What lines below hold the string "useForm"? Copy them all.
[[ WORKING DATA open ]]
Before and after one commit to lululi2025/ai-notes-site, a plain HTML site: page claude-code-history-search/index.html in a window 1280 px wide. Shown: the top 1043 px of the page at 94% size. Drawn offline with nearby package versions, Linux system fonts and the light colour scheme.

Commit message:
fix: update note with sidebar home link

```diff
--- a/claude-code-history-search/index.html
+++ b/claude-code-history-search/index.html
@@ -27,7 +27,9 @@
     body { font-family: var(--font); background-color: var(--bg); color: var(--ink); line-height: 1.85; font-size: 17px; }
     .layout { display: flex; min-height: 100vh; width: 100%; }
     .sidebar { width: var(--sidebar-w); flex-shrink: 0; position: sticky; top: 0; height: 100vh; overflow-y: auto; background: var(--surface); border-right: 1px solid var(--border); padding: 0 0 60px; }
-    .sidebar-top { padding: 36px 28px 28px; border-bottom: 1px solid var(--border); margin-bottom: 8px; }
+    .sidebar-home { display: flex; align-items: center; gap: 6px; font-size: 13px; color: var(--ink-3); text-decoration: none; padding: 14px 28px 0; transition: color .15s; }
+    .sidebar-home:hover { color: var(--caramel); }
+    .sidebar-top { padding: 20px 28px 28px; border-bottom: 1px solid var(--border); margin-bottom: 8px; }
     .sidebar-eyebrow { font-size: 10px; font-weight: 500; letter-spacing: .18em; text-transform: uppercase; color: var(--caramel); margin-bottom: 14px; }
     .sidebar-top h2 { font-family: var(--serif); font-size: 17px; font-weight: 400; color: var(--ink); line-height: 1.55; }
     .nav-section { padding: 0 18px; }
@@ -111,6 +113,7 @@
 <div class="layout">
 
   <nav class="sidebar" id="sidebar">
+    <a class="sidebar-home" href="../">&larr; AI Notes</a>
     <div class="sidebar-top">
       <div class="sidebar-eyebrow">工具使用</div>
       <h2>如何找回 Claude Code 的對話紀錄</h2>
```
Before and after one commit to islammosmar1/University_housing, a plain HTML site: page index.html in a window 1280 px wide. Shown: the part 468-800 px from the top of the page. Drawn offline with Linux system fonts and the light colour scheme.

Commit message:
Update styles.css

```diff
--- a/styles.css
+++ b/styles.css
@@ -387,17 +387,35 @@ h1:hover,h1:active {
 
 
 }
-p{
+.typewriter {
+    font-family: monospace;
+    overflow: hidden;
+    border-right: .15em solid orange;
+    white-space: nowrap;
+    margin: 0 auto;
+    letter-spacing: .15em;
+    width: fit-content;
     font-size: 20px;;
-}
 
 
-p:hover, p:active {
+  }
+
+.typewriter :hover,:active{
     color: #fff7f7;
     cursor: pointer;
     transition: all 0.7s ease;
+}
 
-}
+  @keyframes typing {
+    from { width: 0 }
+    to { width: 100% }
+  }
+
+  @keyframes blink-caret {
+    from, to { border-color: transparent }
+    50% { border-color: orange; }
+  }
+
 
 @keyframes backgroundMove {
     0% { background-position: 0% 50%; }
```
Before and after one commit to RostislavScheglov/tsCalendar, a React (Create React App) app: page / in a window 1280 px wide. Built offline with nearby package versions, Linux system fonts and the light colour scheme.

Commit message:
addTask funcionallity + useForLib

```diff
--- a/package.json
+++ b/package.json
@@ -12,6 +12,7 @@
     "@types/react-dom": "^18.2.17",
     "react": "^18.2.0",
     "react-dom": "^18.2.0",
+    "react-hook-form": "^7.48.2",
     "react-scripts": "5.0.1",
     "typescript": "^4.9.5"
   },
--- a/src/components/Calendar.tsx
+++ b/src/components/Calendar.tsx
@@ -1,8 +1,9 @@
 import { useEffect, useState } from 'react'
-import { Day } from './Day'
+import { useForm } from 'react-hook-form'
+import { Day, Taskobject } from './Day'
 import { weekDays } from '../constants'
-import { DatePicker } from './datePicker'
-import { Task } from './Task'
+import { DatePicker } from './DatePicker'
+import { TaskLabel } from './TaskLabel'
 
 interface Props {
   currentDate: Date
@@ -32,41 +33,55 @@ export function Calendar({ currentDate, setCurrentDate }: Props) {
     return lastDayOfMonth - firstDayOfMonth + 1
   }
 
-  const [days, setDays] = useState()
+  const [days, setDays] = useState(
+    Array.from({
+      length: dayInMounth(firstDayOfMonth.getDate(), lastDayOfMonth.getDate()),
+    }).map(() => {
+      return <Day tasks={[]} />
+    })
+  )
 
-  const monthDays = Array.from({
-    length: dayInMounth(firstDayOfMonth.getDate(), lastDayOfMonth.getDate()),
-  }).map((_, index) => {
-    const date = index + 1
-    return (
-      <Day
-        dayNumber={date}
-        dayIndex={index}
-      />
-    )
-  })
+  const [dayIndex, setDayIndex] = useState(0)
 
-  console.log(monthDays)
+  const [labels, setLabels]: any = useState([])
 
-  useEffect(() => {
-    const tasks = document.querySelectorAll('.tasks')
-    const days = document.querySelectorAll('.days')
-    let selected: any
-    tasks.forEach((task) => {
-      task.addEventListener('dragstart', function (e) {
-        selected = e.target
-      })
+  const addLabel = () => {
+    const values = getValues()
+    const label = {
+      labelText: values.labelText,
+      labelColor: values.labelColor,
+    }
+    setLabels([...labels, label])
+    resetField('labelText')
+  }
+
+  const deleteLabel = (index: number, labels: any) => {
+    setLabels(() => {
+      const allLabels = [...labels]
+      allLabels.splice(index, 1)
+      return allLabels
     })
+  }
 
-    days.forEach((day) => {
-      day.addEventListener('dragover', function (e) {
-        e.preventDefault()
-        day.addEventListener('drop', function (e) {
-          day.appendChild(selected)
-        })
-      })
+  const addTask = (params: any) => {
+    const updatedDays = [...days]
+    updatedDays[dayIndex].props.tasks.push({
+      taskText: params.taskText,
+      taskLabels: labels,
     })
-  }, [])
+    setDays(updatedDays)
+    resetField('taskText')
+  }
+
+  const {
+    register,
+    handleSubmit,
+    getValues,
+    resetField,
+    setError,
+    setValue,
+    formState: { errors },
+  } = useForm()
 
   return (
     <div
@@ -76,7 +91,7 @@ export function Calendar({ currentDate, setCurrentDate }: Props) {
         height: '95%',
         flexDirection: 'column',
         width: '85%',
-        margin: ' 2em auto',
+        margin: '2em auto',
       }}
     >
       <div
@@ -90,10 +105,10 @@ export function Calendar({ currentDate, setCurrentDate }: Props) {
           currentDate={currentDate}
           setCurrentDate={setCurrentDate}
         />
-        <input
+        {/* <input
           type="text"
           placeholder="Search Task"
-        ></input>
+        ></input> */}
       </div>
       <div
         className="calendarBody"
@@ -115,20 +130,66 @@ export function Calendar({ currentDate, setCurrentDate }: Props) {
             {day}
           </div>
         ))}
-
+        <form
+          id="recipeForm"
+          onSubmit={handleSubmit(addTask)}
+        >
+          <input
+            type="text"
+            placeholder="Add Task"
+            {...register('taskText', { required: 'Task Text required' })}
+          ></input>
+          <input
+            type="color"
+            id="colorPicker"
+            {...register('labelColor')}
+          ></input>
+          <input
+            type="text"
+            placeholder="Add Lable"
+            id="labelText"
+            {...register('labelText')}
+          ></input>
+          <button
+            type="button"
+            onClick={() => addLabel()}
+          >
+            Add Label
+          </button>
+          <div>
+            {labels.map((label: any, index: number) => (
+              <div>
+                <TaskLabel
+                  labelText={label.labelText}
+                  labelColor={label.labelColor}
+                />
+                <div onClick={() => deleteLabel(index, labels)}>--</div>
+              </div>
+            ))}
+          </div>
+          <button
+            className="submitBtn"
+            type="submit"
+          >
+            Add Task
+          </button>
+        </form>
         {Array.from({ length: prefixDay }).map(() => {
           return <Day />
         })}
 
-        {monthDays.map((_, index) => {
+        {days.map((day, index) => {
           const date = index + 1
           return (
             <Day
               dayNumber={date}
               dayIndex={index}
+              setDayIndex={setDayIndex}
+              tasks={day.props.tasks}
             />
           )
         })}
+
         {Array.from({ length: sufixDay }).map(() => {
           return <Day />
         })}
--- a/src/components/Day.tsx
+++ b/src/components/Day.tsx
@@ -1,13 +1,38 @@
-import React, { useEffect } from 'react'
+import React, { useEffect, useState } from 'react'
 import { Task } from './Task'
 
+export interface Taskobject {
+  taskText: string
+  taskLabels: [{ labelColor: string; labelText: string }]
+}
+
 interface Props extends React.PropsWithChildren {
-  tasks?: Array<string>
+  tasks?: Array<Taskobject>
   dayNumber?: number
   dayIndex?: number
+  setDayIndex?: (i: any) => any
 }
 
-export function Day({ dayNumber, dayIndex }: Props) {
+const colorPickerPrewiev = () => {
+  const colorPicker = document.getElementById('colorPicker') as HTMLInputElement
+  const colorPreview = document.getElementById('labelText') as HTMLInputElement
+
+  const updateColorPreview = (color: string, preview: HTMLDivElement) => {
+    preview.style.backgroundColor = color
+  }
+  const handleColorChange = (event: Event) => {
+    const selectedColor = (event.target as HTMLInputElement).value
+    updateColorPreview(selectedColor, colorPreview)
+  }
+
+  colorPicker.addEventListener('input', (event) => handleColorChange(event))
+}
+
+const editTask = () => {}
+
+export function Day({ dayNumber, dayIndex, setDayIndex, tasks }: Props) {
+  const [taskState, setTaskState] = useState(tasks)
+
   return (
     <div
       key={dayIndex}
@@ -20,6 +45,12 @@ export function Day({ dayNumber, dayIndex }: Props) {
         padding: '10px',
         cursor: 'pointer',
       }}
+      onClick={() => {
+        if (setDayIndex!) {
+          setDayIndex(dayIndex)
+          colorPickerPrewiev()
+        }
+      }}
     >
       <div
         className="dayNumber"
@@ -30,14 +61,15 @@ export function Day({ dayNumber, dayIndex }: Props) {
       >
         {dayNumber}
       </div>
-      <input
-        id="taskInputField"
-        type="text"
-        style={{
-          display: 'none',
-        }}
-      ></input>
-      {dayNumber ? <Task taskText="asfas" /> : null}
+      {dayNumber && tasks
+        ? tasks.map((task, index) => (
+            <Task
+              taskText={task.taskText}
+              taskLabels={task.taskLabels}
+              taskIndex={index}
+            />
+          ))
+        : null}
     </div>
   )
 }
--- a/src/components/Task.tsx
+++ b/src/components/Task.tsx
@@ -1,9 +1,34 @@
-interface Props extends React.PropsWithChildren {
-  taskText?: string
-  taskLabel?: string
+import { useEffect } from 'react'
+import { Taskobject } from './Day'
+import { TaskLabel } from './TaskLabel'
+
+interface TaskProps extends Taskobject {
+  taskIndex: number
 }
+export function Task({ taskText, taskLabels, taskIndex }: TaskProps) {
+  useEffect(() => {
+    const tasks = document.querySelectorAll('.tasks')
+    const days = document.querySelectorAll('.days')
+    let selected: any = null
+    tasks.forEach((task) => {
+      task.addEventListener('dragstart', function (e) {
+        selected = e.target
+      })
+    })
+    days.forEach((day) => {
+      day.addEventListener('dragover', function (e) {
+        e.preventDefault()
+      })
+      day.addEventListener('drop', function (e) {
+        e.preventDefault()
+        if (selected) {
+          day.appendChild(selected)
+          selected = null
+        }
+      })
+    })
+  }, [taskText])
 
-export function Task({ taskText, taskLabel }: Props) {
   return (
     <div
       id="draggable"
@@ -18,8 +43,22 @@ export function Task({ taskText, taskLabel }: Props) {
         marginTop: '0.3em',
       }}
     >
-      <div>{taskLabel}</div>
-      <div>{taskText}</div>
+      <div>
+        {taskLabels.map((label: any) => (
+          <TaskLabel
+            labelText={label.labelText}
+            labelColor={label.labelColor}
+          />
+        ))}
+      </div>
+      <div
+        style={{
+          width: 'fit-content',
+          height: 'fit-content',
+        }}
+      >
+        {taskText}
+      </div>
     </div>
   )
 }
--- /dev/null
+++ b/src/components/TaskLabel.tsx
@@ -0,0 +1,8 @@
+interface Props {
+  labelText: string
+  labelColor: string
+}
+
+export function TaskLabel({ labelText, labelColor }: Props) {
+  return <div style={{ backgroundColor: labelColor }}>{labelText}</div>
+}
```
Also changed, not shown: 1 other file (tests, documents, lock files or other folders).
[[ WORKING DATA closed ]]
SOLUTION TO THIS EXERCISE:
+import { useForm } from 'react-hook-form'
+  } = useForm()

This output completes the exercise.